%%

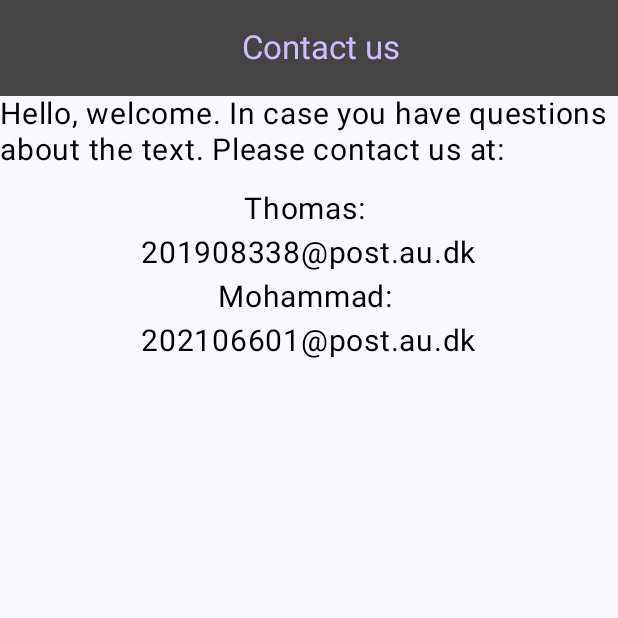
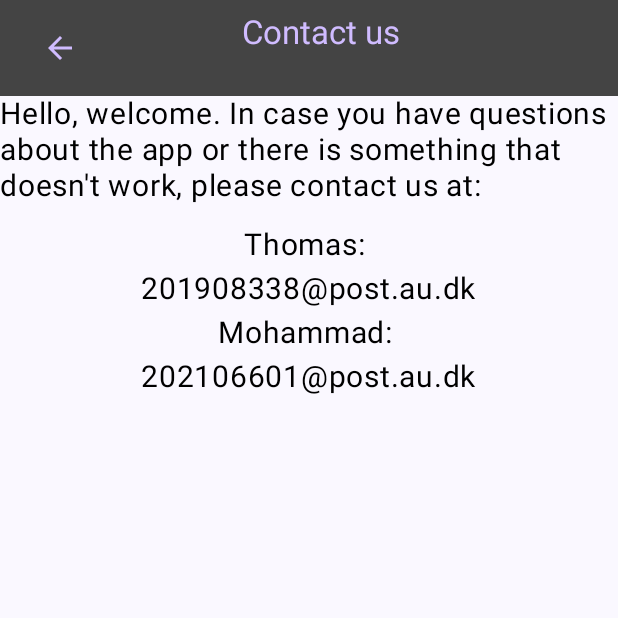
Before and after one commit to au706600/TripJournal-project, an Android app built with Jetpack Compose: the Contact_us screen opened through its navigation route, on a phone screen of 412 x 824 dp, the top half of it. Run offline under Robolectric (Android 15) with nearby library versions, the phone set to English and light mode, and no system bars; our stand-ins replace Firebase (no records; nobody signed in at launch, a user with empty details on screens opened directly); 1 statement that could not run was skipped.

Commit message:
Navigation is possible. We can navigate to Contact us. Also, we're missing such that when logged in the user name is shown in the main page.

```diff
--- a/app/src/main/java/com/example/tripjournal_project/Contact us.kt
+++ b/app/src/main/java/com/example/tripjournal_project/Contact us.kt
@@ -2,12 +2,17 @@ package com.example.tripjournal_project
 
 import androidx.compose.foundation.layout.Arrangement
 import androidx.compose.foundation.layout.Column
+import androidx.compose.foundation.layout.Row
 import androidx.compose.foundation.layout.Spacer
 import androidx.compose.foundation.layout.fillMaxHeight
 import androidx.compose.foundation.layout.fillMaxWidth
 import androidx.compose.foundation.layout.height
 import androidx.compose.foundation.layout.wrapContentSize
+import androidx.compose.material.icons.Icons
+import androidx.compose.material.icons.filled.ArrowBack
 import androidx.compose.material3.ExperimentalMaterial3Api
+import androidx.compose.material3.Icon
+import androidx.compose.material3.IconButton
 import androidx.compose.material3.Text
 import androidx.compose.material3.TopAppBar
 import androidx.compose.material3.TopAppBarDefaults
@@ -22,20 +27,38 @@ import androidx.compose.ui.unit.sp
 @OptIn(ExperimentalMaterial3Api::class)
 @Composable
 
-fun Contact_us()
+fun Contact_us(back: () -> Unit)
 {
-    Column(modifier = Modifier
+        Column(
+            modifier = Modifier
                 .fillMaxWidth()
                 .fillMaxHeight(),
-        horizontalAlignment = Alignment.CenterHorizontally) {
+            horizontalAlignment = Alignment.CenterHorizontally
+        ) {
 
-        TopAppBar(title = { Text(text = "Contact us", modifier = Modifier
+            TopAppBar(
+                title = {
+                    Row(modifier = Modifier.fillMaxWidth(),
+                        verticalAlignment = Alignment.CenterVertically)
+                    {
+                        IconButton(onClick = {back()}) {
+                            Icon(Icons.Filled.ArrowBack, contentDescription = "back")
+                        }
+                    }
+                    Text(
+                        text = "Contact us", modifier = Modifier
                             .fillMaxWidth()
-            .wrapContentSize(Alignment.Center)) },
-            colors = TopAppBarDefaults.smallTopAppBarColors(containerColor = Color.DarkGray,
-                titleContentColor = Color(0xFFD0BCFF)))
+                            .wrapContentSize(Alignment.Center)
+                    )
+                },
+                colors = TopAppBarDefaults.smallTopAppBarColors(
+                    containerColor = Color.DarkGray,
+                    titleContentColor = Color(0xFFD0BCFF)
+                )
+            )
             Text(
-            text = "Hello, welcome. In case you have questions about the text. Please contact us at: ",
+                text = "Hello, welcome. In case you have questions about the app or there is something that doesn't work, " +
+                        "please contact us at: ",
                 fontSize = 20.sp,
                 color = Color.Black
             )
```
Also changed, not shown: app/src/main/java/com/example/tripjournal_project/MainActivity.kt (+24 -2 lines), app/src/main/java/com/example/tripjournal_project/mainpage.kt (+8 -3 lines), app/src/main/java/com/example/tripjournal_project/menuitem.kt (+8 -3 lines). Lines whose indentation alone changed are shown as unchanged.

%%

**Directions for this task:** Produce the full material again verbatim, with the pictures dropped.

**Written solution:**
Before and after one commit to au706600/TripJournal-project, an Android app built with Jetpack Compose: the Contact_us screen opened through its navigation route, on a phone screen of 412 x 824 dp, the top half of it. Run offline under Robolectric (Android 15) with nearby library versions, the phone set to English and light mode, and no system bars; our stand-ins replace Firebase (no records; nobody signed in at launch, a user with empty details on screens opened directly); 1 statement that could not run was skipped.

Commit message:
Navigation is possible. We can navigate to Contact us. Also, we're missing such that when logged in the user name is shown in the main page.

```diff
--- a/app/src/main/java/com/example/tripjournal_project/Contact us.kt
+++ b/app/src/main/java/com/example/tripjournal_project/Contact us.kt
@@ -2,12 +2,17 @@ package com.example.tripjournal_project
 
 import androidx.compose.foundation.layout.Arrangement
 import androidx.compose.foundation.layout.Column
+import androidx.compose.foundation.layout.Row
 import androidx.compose.foundation.layout.Spacer
 import androidx.compose.foundation.layout.fillMaxHeight
 import androidx.compose.foundation.layout.fillMaxWidth
 import androidx.compose.foundation.layout.height
 import androidx.compose.foundation.layout.wrapContentSize
+import androidx.compose.material.icons.Icons
+import androidx.compose.material.icons.filled.ArrowBack
 import androidx.compose.material3.ExperimentalMaterial3Api
+import androidx.compose.material3.Icon
+import androidx.compose.material3.IconButton
 import androidx.compose.material3.Text
 import androidx.compose.material3.TopAppBar
 import androidx.compose.material3.TopAppBarDefaults
@@ -22,20 +27,38 @@ import androidx.compose.ui.unit.sp
 @OptIn(ExperimentalMaterial3Api::class)
 @Composable
 
-fun Contact_us()
+fun Contact_us(back: () -> Unit)
 {
-    Column(modifier = Modifier
+        Column(
+            modifier = Modifier
                 .fillMaxWidth()
                 .fillMaxHeight(),
-        horizontalAlignment = Alignment.CenterHorizontally) {
+            horizontalAlignment = Alignment.CenterHorizontally
+        ) {
 
-        TopAppBar(title = { Text(text = "Contact us", modifier = Modifier
+            TopAppBar(
+                title = {
+                    Row(modifier = Modifier.fillMaxWidth(),
+                        verticalAlignment = Alignment.CenterVertically)
+                    {
+                        IconButton(onClick = {back()}) {
+                            Icon(Icons.Filled.ArrowBack, contentDescription = "back")
+                        }
+                    }
+                    Text(
+                        text = "Contact us", modifier = Modifier
                             .fillMaxWidth()
-            .wrapContentSize(Alignment.Center)) },
-            colors = TopAppBarDefaults.smallTopAppBarColors(containerColor = Color.DarkGray,
-                titleContentColor = Color(0xFFD0BCFF)))
+                            .wrapContentSize(Alignment.Center)
+                    )
+                },
+                colors = TopAppBarDefaults.smallTopAppBarColors(
+                    containerColor = Color.DarkGray,
+                    titleContentColor = Color(0xFFD0BCFF)
+                )
+            )
             Text(
-            text = "Hello, welcome. In case you have questions about the text. Please contact us at: ",
+                text = "Hello, welcome. In case you have questions about the app or there is something that doesn't work, " +
+                        "please contact us at: ",
                 fontSize = 20.sp,
                 color = Color.Black
             )
```
Also changed, not shown: app/src/main/java/com/example/tripjournal_project/MainActivity.kt (+24 -2 lines), app/src/main/java/com/example/tripjournal_project/mainpage.kt (+8 -3 lines), app/src/main/java/com/example/tripjournal_project/menuitem.kt (+8 -3 lines). Lines whose indentation alone changed are shown as unchanged.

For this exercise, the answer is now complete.